» **Try it**
Every record below is to be restated verbatim, though its images are not.
Segment Start: Material shown
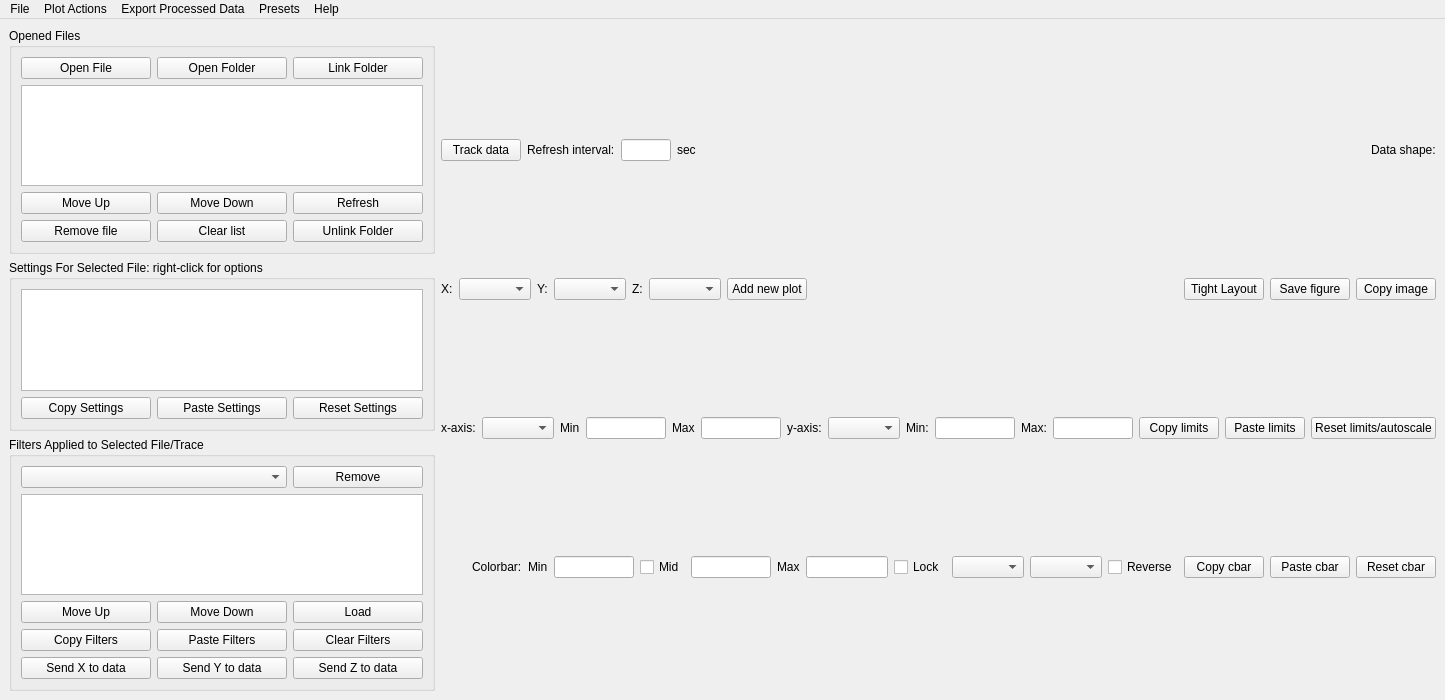
Before: the Qt Designer form qcodesplusplus/plotting/offline/design.ui in qcodespp/qcodespp, drawn with Qt 5.
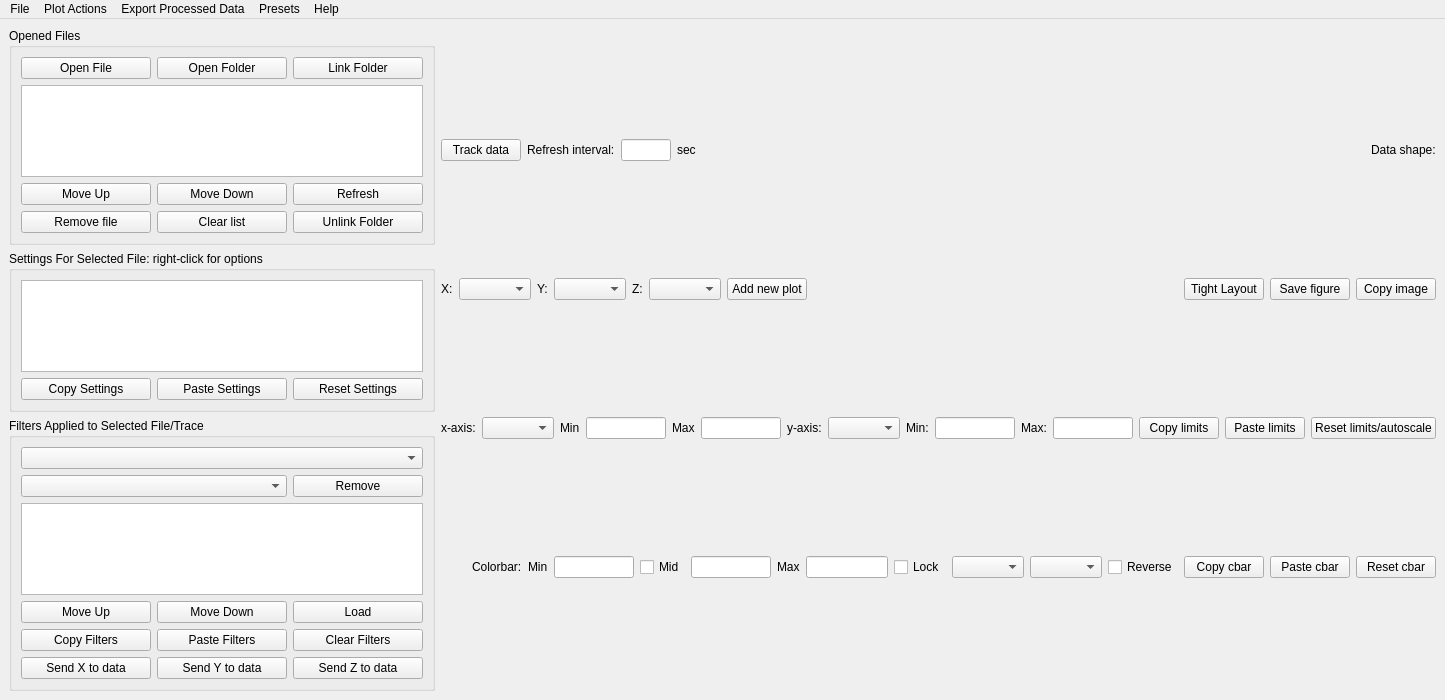
After: the same form once the commit is applied. Icons and pictures are not drawn.

Commit message: IG: start making filters work with mixedinternaldata. LOTS of mistakes. Big ones. not using the dropdown menu like a fool

Patch:
```diff
--- a/qcodesplusplus/plotting/offline/design.ui
+++ b/qcodesplusplus/plotting/offline/design.ui
@@ -304,7 +304,7 @@
          <string>Filters Applied to Selected File/Trace</string>
         </property>
         <layout class="QGridLayout" name="gridLayout_6">
-         <item row="0" column="0">
+         <item row="1" column="0">
           <layout class="QGridLayout" name="filters_layout">
            <item row="0" column="2">
             <widget class="QPushButton" name="delete_filters_button">
@@ -503,6 +503,9 @@
            </item>
           </layout>
          </item>
+         <item row="0" column="0">
+          <widget class="QComboBox" name="mixeddata_filter_box"/>
+         </item>
         </layout>
        </widget>
       </item>
```
Left out of the diff: 172 changed lines with no effect on the pictures. The commit also changes 3 other files.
Segment End: Material shown
» **Answer to the exercise**
Before: the Qt Designer form qcodesplusplus/plotting/offline/design.ui in qcodespp/qcodespp, drawn with Qt 5.
After: the same form once the commit is applied. Icons and pictures are not drawn.

Commit message: IG: start making filters work with mixedinternaldata. LOTS of mistakes. Big ones. not using the dropdown menu like a fool

Patch:
```diff
--- a/qcodesplusplus/plotting/offline/design.ui
+++ b/qcodesplusplus/plotting/offline/design.ui
@@ -304,7 +304,7 @@
          <string>Filters Applied to Selected File/Trace</string>
         </property>
         <layout class="QGridLayout" name="gridLayout_6">
-         <item row="0" column="0">
+         <item row="1" column="0">
           <layout class="QGridLayout" name="filters_layout">
            <item row="0" column="2">
             <widget class="QPushButton" name="delete_filters_button">
@@ -503,6 +503,9 @@
            </item>
           </layout>
          </item>
+         <item row="0" column="0">
+          <widget class="QComboBox" name="mixeddata_filter_box"/>
+         </item>
         </layout>
        </widget>
       </item>
```
Left out of the diff: 172 changed lines with no effect on the pictures. The commit also changes 3 other files.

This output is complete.